- _Instructions to follow_
Could you give the listing again exactly, without its pictures?

- _Given data_
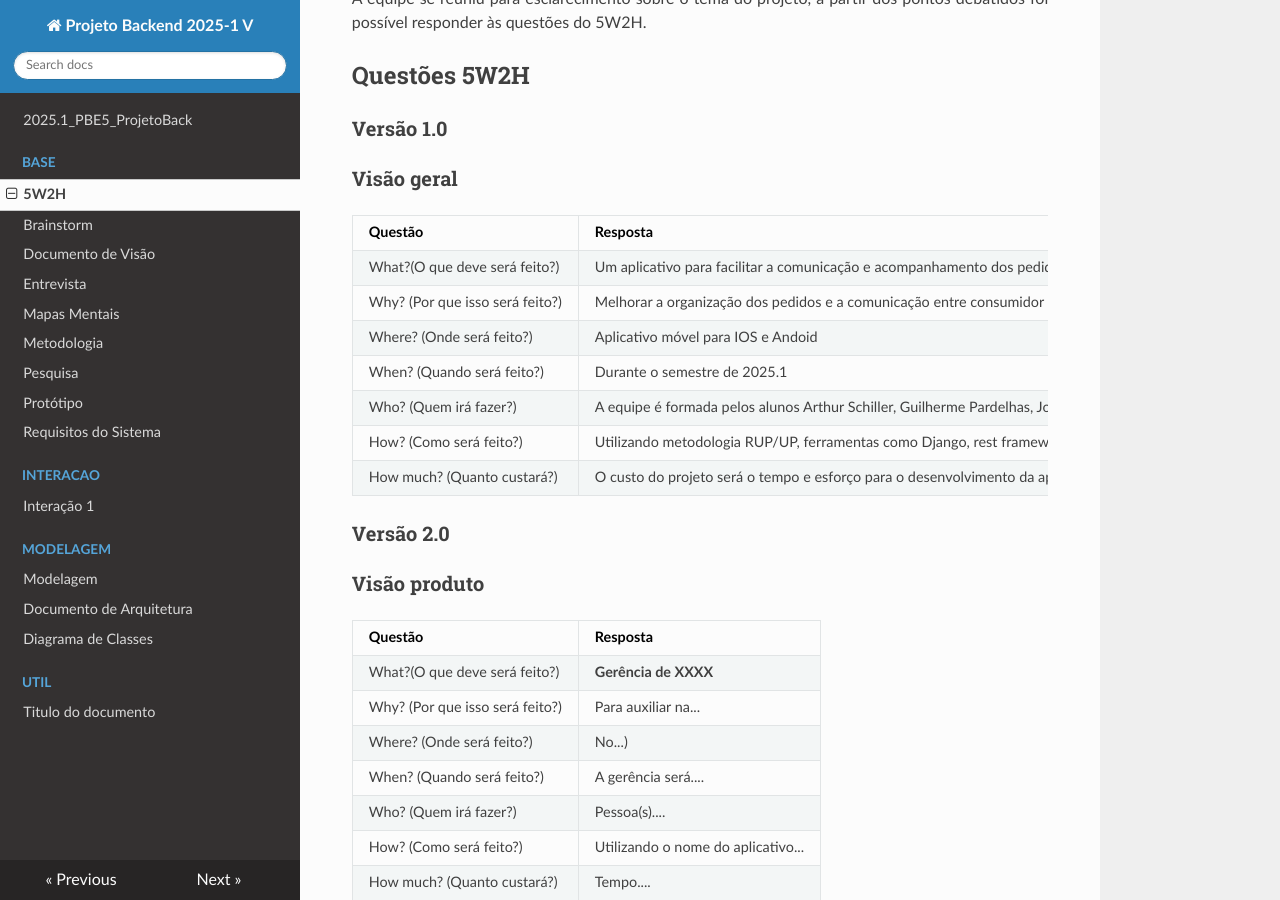
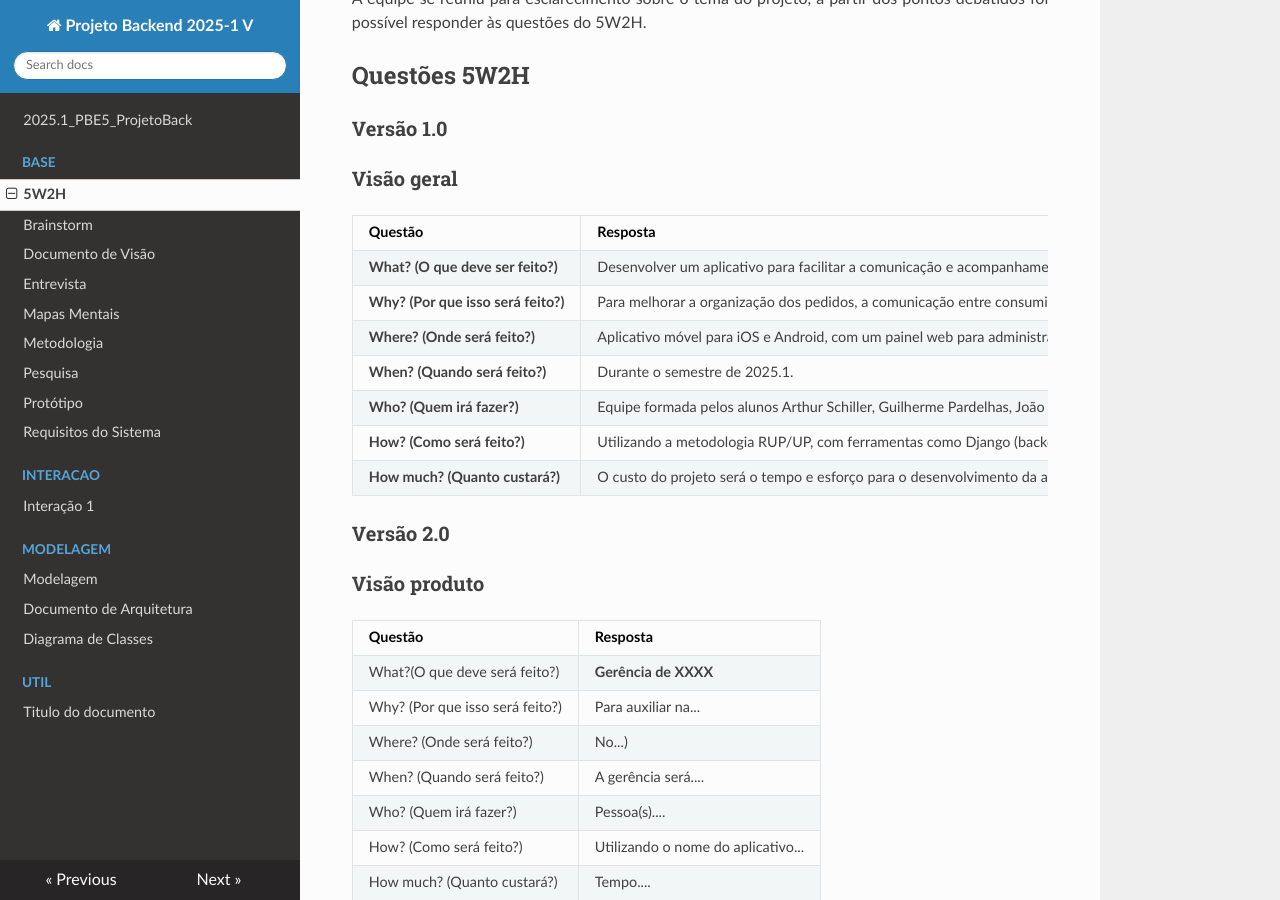
Before and after one commit to Projetos-de-Extensao/PBE_25.1_8001_V, an MkDocs documentation site: the page built from docs/base/5w2h.md, in a window 1280 px wide and 900 px high, scrolled down 392 px. Built offline with MkDocs 1.6.1, drawn with Linux system fonts in a browser that asks for light colours; nearby versions of some CDN libraries.

Commit message:
Update 5w2h.md

```diff
--- a/docs/base/5w2h.md
+++ b/docs/base/5w2h.md
@@ -22,15 +22,15 @@
 
 ### Visão geral
 
-|Questão|Resposta|
-|-------|--------|
-|What?(O que deve será feito?)| Um aplicativo para facilitar a comunicação e acompanhamento dos pedidos entre o Ilha Delivery e os consumidores da Ilha Primeira, substituindo o WhatsApp |
-|Why? (Por que isso será feito?)| Melhorar a organização dos pedidos e a comunicação entre consumidor e delivery |
-|Where? (Onde será feito?)| Aplicativo móvel para IOS e Andoid |
-|When? (Quando será feito?)|Durante o semestre de 2025.1|
-|Who? (Quem irá fazer?)|A equipe é formada pelos alunos Arthur Schiller, Guilherme Pardelhas, João Gabriel, Luã Macedo, Lucca Barcelos, Maria Claudia|
-|How? (Como será feito?)|Utilizando metodologia RUP/UP, ferramentas como Django, rest framework, React Native e api do ifood|
-|How much? (Quanto custará?)|O custo do projeto será o tempo e esforço para o desenvolvimento da aplicação|
+| **Questão** | **Resposta** |
+| --- | --- |
+| **What? (O que deve ser feito?)** | Desenvolver um aplicativo para facilitar a comunicação e acompanhamento dos pedidos entre a Ilha Delivery e os consumidores da Ilha Primeira, substituindo o WhatsApp. |
+| **Why? (Por que isso será feito?)** | Para melhorar a organização dos pedidos, a comunicação entre consumidor e entregador, e automatizar o processo de entregas. |
+| **Where? (Onde será feito?)** | Aplicativo móvel para iOS e Android, com um painel web para administração. |
+| **When? (Quando será feito?)** | Durante o semestre de 2025.1. |
+| **Who? (Quem irá fazer?)** | Equipe formada pelos alunos Arthur Schiller, Guilherme Pardelhas, João Gabriel, Luã Macedo, Lucca Barcelos e Maria Claudia. |
+| **How? (Como será feito?)** | Utilizando a metodologia RUP/UP, com ferramentas como Django (backend), Django Rest Framework (API), React Native (app mobile) e integração com a API do iFood. |
+| **How much? (Quanto custará?)** | O custo do projeto será o tempo e esforço para o desenvolvimento da aplicação, sem custos diretos previstos inicialmente. |
 
 
 ### Versão 2.0
```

- _Your solution_
Before and after one commit to Projetos-de-Extensao/PBE_25.1_8001_V, an MkDocs documentation site: the page built from docs/base/5w2h.md, in a window 1280 px wide and 900 px high, scrolled down 392 px. Built offline with MkDocs 1.6.1, drawn with Linux system fonts in a browser that asks for light colours; nearby versions of some CDN libraries.

Commit message:
Update 5w2h.md

```diff
--- a/docs/base/5w2h.md
+++ b/docs/base/5w2h.md
@@ -22,15 +22,15 @@
 
 ### Visão geral
 
-|Questão|Resposta|
-|-------|--------|
-|What?(O que deve será feito?)| Um aplicativo para facilitar a comunicação e acompanhamento dos pedidos entre o Ilha Delivery e os consumidores da Ilha Primeira, substituindo o WhatsApp |
-|Why? (Por que isso será feito?)| Melhorar a organização dos pedidos e a comunicação entre consumidor e delivery |
-|Where? (Onde será feito?)| Aplicativo móvel para IOS e Andoid |
-|When? (Quando será feito?)|Durante o semestre de 2025.1|
-|Who? (Quem irá fazer?)|A equipe é formada pelos alunos Arthur Schiller, Guilherme Pardelhas, João Gabriel, Luã Macedo, Lucca Barcelos, Maria Claudia|
-|How? (Como será feito?)|Utilizando metodologia RUP/UP, ferramentas como Django, rest framework, React Native e api do ifood|
-|How much? (Quanto custará?)|O custo do projeto será o tempo e esforço para o desenvolvimento da aplicação|
+| **Questão** | **Resposta** |
+| --- | --- |
+| **What? (O que deve ser feito?)** | Desenvolver um aplicativo para facilitar a comunicação e acompanhamento dos pedidos entre a Ilha Delivery e os consumidores da Ilha Primeira, substituindo o WhatsApp. |
+| **Why? (Por que isso será feito?)** | Para melhorar a organização dos pedidos, a comunicação entre consumidor e entregador, e automatizar o processo de entregas. |
+| **Where? (Onde será feito?)** | Aplicativo móvel para iOS e Android, com um painel web para administração. |
+| **When? (Quando será feito?)** | Durante o semestre de 2025.1. |
+| **Who? (Quem irá fazer?)** | Equipe formada pelos alunos Arthur Schiller, Guilherme Pardelhas, João Gabriel, Luã Macedo, Lucca Barcelos e Maria Claudia. |
+| **How? (Como será feito?)** | Utilizando a metodologia RUP/UP, com ferramentas como Django (backend), Django Rest Framework (API), React Native (app mobile) e integração com a API do iFood. |
+| **How much? (Quanto custará?)** | O custo do projeto será o tempo e esforço para o desenvolvimento da aplicação, sem custos diretos previstos inicialmente. |
 
 
 ### Versão 2.0
```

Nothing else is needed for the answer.